Top of PROVIDED DATA

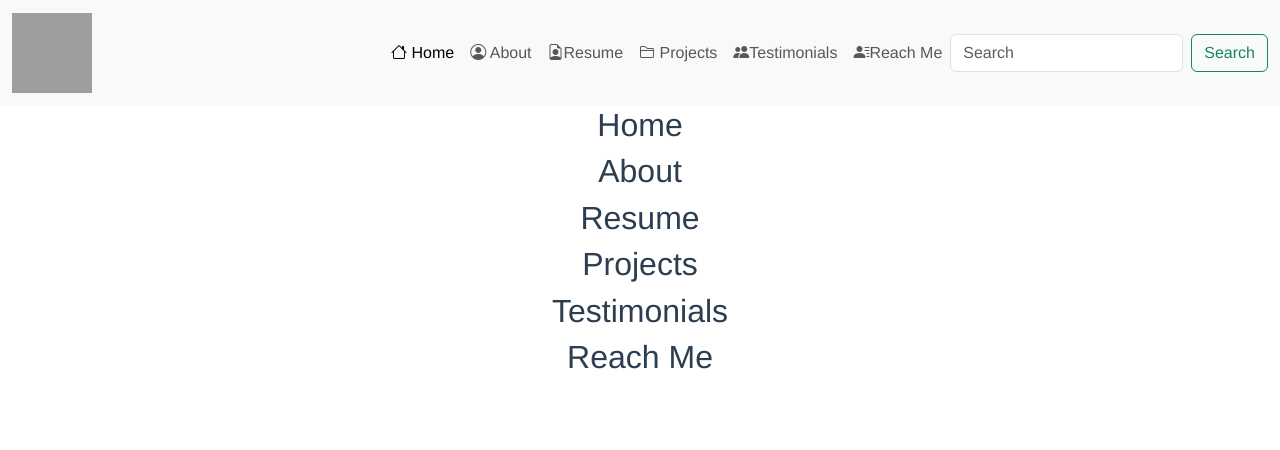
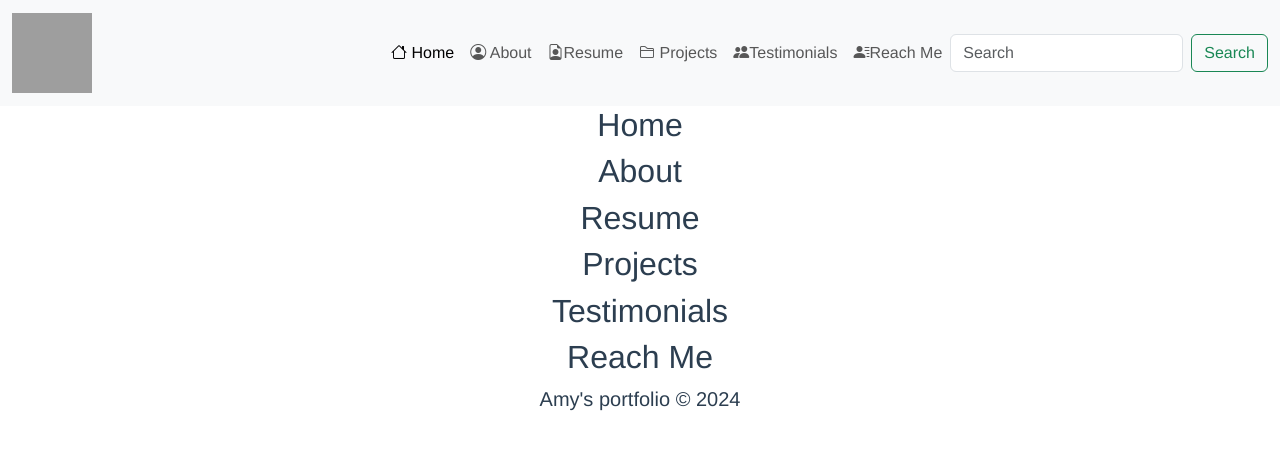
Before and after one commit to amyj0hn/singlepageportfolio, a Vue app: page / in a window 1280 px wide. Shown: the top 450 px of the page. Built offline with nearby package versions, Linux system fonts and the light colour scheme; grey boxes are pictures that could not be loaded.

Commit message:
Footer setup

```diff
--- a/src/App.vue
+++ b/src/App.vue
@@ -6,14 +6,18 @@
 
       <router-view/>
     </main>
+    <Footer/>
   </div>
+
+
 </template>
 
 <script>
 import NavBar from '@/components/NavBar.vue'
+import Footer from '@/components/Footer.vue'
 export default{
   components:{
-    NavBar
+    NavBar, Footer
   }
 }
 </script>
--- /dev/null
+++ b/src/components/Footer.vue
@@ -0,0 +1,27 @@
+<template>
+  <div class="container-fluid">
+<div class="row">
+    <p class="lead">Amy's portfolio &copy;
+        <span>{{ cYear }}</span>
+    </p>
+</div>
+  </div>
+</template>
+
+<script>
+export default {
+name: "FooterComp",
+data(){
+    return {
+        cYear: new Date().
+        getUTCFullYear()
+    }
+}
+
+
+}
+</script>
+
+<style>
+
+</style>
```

Bottom of PROVIDED DATA
Top of PROVIDED DATA

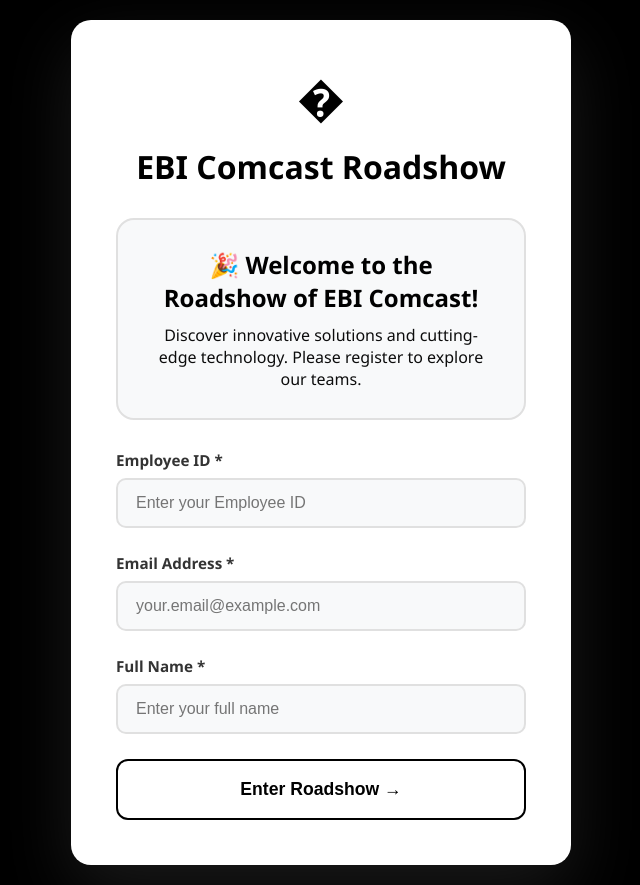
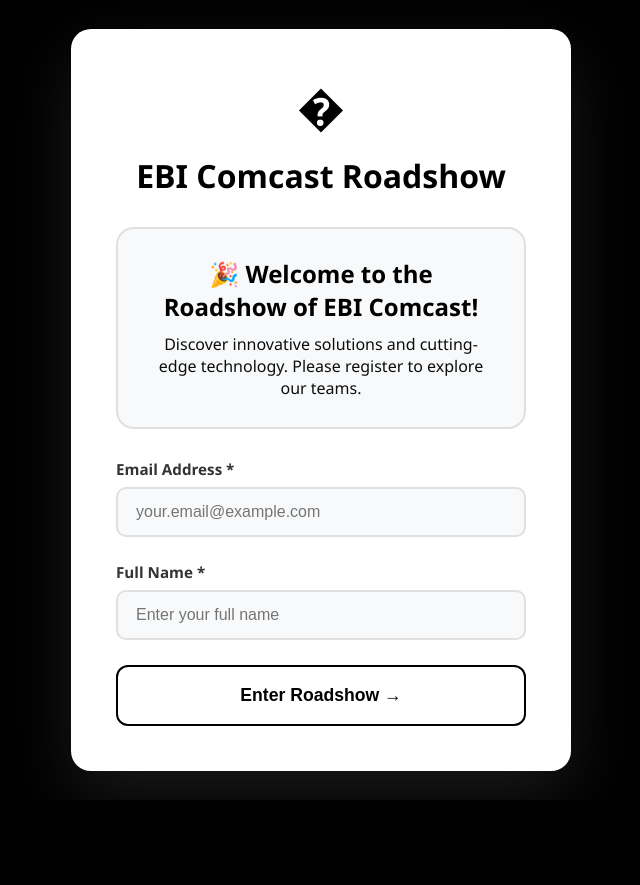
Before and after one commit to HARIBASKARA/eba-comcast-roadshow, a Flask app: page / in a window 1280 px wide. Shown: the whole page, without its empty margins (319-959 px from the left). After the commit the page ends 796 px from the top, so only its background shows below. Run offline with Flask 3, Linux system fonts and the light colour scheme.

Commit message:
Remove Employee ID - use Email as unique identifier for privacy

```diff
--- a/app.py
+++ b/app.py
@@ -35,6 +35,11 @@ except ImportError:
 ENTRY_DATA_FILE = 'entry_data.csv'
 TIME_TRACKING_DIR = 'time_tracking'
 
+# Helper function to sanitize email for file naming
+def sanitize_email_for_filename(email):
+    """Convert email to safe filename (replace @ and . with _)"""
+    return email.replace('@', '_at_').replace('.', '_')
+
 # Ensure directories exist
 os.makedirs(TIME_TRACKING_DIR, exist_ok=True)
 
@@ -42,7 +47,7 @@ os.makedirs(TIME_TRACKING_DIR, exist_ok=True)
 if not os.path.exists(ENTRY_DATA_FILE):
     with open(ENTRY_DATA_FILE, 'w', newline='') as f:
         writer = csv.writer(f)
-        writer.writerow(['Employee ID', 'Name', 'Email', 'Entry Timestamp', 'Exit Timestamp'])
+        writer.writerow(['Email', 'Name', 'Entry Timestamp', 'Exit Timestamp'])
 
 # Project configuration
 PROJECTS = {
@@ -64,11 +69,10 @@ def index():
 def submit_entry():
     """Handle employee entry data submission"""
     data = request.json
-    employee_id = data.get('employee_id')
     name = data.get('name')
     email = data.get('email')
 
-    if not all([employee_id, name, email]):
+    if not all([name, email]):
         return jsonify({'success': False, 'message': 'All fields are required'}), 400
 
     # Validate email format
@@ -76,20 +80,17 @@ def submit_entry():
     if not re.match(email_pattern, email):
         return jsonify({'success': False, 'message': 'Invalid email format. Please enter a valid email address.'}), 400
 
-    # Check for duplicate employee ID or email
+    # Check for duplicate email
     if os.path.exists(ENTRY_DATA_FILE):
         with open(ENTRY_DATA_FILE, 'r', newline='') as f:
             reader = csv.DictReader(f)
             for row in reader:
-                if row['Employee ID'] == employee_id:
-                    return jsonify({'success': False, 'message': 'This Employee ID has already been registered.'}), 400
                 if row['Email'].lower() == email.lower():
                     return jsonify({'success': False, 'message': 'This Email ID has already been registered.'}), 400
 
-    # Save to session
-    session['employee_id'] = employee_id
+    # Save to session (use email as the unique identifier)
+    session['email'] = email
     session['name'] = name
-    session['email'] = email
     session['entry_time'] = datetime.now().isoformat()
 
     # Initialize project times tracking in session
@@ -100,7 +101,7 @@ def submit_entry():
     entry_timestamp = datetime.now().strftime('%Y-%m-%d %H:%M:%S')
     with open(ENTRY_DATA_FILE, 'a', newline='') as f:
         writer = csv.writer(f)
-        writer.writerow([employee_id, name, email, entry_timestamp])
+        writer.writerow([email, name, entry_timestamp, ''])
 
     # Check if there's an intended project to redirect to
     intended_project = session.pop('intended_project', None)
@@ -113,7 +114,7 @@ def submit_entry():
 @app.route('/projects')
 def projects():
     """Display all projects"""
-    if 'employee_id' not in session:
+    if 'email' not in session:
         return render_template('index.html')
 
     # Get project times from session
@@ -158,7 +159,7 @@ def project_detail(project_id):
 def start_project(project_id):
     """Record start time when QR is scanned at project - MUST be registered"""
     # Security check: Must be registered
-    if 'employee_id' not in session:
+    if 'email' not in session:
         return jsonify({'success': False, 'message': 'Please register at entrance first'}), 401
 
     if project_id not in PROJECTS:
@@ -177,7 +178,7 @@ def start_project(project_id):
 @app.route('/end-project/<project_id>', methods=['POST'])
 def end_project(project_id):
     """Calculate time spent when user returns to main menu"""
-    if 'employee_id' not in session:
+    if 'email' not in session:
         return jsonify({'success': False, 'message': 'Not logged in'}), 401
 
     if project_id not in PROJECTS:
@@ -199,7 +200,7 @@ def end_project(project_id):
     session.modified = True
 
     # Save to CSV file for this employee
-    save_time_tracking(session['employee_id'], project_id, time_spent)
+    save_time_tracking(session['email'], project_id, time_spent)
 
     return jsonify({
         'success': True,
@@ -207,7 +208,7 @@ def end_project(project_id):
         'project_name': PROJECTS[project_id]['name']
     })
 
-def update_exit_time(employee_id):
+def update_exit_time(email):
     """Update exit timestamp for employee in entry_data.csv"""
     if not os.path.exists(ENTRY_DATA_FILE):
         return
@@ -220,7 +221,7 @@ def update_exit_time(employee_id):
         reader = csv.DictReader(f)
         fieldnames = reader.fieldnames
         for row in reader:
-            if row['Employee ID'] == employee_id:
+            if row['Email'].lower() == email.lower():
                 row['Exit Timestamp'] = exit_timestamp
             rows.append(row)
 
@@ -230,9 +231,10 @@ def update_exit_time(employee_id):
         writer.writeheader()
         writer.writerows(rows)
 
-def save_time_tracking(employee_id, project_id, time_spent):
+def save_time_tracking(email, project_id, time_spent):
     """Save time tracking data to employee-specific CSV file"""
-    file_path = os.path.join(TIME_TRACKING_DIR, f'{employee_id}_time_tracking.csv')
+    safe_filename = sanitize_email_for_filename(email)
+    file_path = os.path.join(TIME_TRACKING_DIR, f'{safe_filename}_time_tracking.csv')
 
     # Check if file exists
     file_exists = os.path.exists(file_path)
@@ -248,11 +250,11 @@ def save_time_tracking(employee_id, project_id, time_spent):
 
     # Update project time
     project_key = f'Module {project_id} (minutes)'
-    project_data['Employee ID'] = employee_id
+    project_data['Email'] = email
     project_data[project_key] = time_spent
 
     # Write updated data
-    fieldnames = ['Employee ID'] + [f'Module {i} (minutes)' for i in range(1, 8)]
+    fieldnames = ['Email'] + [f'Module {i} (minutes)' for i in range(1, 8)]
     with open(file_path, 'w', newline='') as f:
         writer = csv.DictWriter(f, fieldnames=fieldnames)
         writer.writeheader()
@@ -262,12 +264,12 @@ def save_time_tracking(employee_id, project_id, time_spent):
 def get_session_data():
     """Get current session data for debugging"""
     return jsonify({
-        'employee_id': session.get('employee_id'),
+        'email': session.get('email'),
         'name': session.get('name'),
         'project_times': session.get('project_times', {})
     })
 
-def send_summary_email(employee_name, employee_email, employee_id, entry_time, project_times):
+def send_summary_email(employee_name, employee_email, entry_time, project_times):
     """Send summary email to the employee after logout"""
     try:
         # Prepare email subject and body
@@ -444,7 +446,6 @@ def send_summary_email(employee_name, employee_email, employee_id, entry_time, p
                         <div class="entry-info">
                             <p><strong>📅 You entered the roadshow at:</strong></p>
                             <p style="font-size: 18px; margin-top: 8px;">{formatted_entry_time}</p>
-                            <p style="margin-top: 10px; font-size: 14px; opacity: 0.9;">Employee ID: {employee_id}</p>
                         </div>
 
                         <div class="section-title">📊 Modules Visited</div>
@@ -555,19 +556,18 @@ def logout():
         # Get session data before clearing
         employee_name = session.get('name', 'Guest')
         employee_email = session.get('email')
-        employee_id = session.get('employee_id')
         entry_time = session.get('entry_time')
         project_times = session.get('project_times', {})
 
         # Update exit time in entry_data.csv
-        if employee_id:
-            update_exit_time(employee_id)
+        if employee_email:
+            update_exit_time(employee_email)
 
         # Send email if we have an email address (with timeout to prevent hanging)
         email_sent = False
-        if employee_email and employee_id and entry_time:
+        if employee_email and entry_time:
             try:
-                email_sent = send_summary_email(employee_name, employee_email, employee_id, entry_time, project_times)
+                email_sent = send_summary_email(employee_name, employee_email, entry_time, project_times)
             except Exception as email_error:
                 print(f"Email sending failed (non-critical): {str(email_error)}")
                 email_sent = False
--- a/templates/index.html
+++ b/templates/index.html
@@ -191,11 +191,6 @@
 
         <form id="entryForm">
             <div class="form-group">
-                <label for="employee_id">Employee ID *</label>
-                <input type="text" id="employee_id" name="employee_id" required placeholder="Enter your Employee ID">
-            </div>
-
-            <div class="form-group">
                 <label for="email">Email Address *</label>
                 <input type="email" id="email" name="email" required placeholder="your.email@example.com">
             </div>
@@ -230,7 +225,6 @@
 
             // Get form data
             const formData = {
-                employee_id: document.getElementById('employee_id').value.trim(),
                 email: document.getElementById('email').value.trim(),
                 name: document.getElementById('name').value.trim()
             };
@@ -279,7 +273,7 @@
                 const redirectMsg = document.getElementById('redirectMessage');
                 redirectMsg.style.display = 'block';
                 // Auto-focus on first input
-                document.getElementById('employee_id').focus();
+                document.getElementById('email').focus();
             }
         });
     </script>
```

Bottom of PROVIDED DATA

__WHAT IS NEEDED__: Reproduce every line above containing "class".

__ANSWER TO THIS TASK__:
+  <div class="container-fluid">
+<div class="row">
+    <p class="lead">Amy's portfolio &copy;
                         <div class="entry-info">
                         <div class="section-title">📊 Modules Visited</div>
             <div class="form-group">
-            <div class="form-group">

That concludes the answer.